Front-end code edit data:
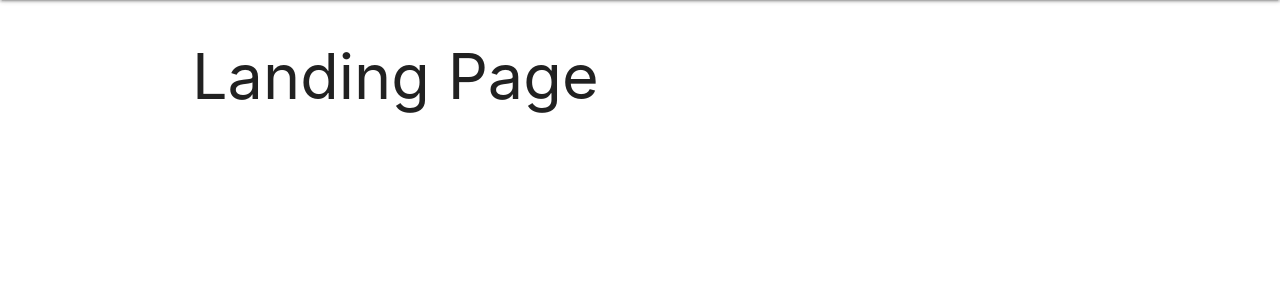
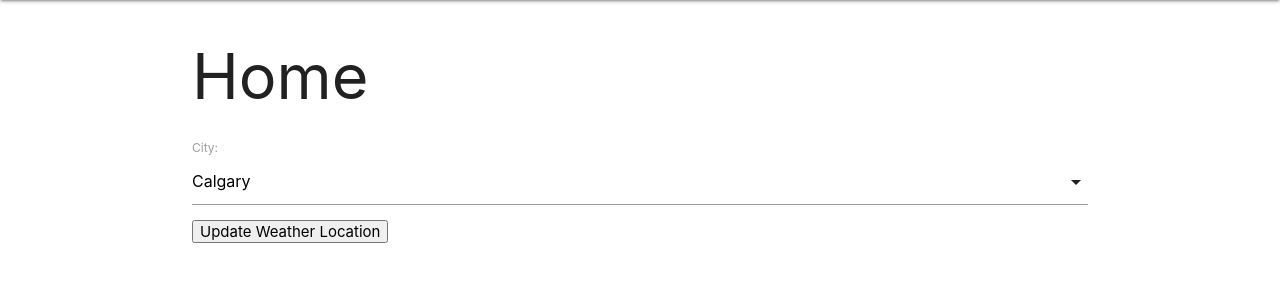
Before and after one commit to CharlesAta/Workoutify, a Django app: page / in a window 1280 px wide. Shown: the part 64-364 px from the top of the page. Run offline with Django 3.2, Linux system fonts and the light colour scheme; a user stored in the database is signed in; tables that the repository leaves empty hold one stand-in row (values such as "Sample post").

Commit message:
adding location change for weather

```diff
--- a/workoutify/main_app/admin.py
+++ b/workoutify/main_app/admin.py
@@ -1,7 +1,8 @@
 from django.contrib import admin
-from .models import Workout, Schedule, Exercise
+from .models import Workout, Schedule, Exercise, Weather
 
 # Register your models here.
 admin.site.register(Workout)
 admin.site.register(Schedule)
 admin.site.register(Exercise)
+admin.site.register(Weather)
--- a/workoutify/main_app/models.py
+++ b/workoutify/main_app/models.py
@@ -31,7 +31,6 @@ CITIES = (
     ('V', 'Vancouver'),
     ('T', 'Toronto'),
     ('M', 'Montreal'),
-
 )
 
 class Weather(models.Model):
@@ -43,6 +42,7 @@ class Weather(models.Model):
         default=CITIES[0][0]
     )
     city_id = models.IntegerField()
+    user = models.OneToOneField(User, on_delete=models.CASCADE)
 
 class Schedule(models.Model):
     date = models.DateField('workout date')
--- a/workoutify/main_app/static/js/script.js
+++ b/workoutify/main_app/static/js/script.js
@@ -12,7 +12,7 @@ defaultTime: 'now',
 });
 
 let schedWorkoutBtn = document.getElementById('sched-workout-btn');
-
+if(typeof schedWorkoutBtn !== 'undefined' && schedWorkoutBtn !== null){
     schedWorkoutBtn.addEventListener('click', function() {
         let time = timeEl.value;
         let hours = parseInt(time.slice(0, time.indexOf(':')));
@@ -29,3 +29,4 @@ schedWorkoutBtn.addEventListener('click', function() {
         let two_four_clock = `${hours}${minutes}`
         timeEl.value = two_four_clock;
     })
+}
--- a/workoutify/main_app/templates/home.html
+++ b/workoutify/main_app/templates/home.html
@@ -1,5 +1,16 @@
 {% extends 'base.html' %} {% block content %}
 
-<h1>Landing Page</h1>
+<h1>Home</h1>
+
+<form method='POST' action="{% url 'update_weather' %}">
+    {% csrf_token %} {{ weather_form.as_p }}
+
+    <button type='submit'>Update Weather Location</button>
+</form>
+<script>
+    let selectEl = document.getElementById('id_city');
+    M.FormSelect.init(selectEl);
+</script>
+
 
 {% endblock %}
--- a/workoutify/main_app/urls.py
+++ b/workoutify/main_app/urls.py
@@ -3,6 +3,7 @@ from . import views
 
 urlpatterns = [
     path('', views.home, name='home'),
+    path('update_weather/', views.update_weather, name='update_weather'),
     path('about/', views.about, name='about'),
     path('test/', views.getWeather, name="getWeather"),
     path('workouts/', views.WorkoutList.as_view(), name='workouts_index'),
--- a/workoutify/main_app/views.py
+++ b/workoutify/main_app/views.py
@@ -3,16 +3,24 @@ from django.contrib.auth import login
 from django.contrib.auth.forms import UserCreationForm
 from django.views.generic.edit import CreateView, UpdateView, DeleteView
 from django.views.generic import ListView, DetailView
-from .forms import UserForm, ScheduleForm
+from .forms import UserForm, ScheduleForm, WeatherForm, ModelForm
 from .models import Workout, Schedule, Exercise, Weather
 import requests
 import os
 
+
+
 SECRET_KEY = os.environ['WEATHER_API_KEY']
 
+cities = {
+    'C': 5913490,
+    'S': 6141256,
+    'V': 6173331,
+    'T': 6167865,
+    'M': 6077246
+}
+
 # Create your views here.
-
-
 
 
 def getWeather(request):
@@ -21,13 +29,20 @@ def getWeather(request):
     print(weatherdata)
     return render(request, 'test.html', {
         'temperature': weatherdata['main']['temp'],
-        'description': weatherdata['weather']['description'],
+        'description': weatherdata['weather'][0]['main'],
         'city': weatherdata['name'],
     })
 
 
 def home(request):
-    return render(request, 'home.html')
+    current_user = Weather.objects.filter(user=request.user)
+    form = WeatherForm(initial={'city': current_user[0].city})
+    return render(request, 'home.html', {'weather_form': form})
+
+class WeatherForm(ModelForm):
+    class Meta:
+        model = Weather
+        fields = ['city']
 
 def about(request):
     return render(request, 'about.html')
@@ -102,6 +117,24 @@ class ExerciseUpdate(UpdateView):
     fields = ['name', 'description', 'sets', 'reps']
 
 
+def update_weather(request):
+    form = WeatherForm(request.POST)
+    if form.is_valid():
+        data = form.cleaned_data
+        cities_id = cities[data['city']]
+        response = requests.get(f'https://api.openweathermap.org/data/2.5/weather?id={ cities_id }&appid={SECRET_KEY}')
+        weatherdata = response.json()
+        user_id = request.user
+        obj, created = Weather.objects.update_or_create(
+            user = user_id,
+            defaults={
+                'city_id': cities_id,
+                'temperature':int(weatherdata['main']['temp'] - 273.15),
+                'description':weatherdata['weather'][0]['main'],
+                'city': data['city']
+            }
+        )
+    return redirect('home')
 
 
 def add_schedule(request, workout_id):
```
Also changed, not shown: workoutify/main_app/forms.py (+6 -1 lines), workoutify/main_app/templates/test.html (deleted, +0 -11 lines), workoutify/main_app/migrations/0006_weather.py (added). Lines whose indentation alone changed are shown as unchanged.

* * *

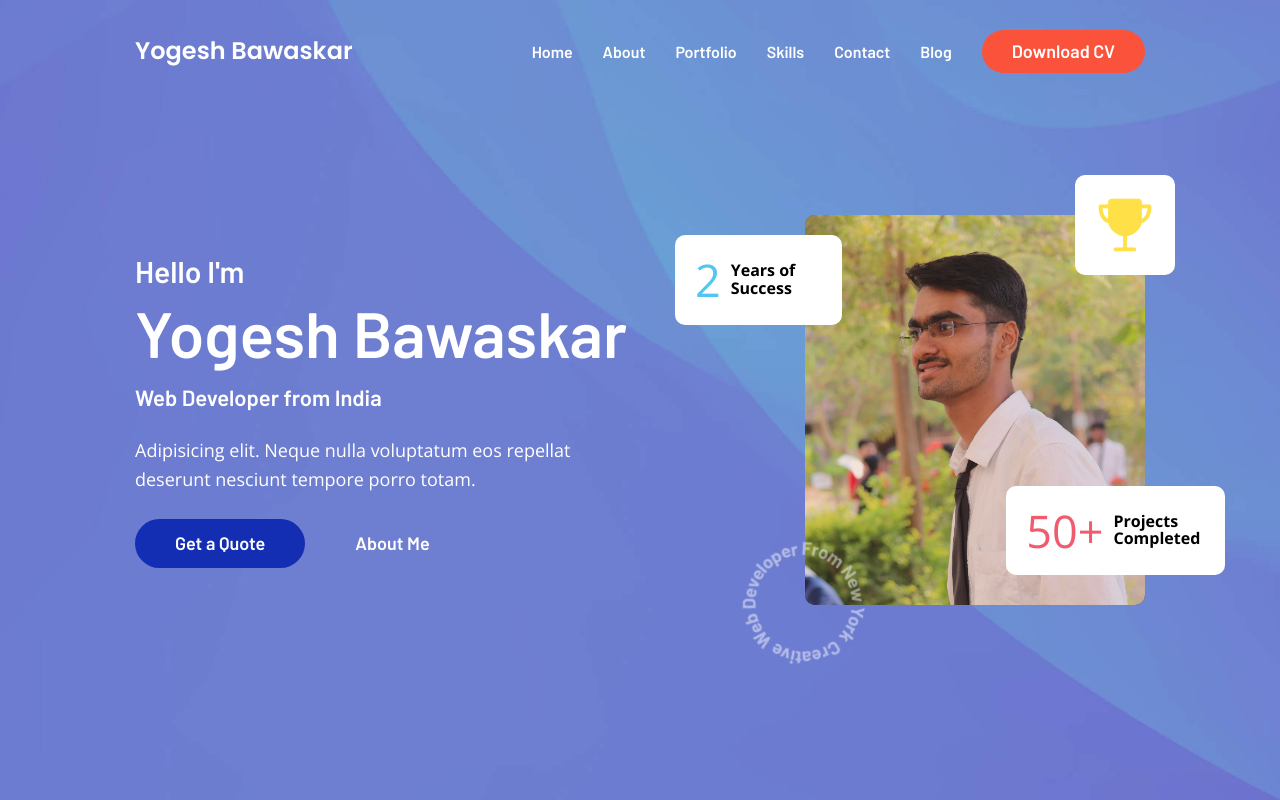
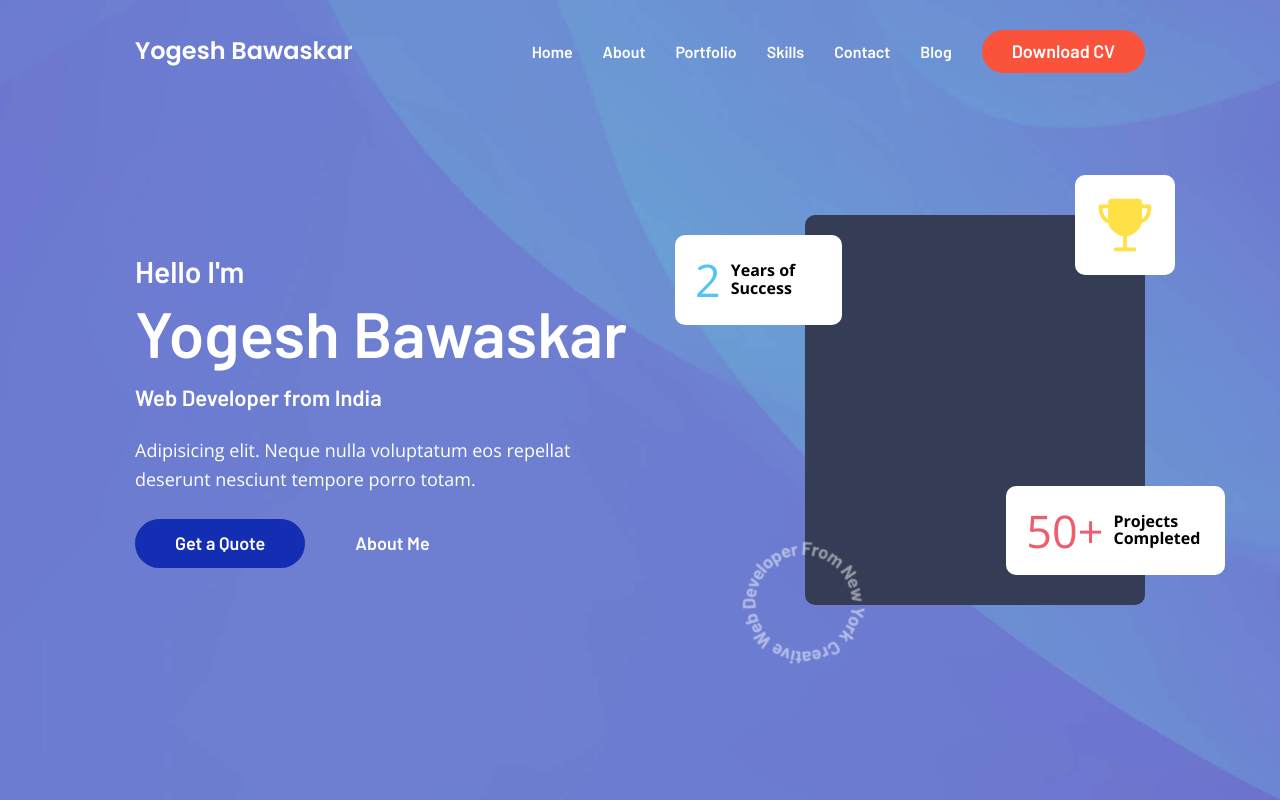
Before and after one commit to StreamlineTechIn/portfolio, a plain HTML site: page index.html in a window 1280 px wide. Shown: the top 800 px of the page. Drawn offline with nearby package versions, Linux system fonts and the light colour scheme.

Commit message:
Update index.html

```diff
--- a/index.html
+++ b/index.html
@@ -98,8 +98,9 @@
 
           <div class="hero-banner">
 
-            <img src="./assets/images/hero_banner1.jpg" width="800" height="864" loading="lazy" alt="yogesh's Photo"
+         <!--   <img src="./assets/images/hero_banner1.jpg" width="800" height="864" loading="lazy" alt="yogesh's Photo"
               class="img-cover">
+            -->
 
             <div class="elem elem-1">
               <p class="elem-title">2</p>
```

* _Task requirements_: Which lines above include the string "test"? Show them.

* _Answer for the task_:
     path('test/', views.getWeather, name="getWeather"),
     return render(request, 'test.html', {
Also changed, not shown: workoutify/main_app/forms.py (+6 -1 lines), workoutify/main_app/templates/test.html (deleted, +0 -11 lines), workoutify/main_app/migrations/0006_weather.py (added). Lines whose indentation alone changed are shown as unchanged.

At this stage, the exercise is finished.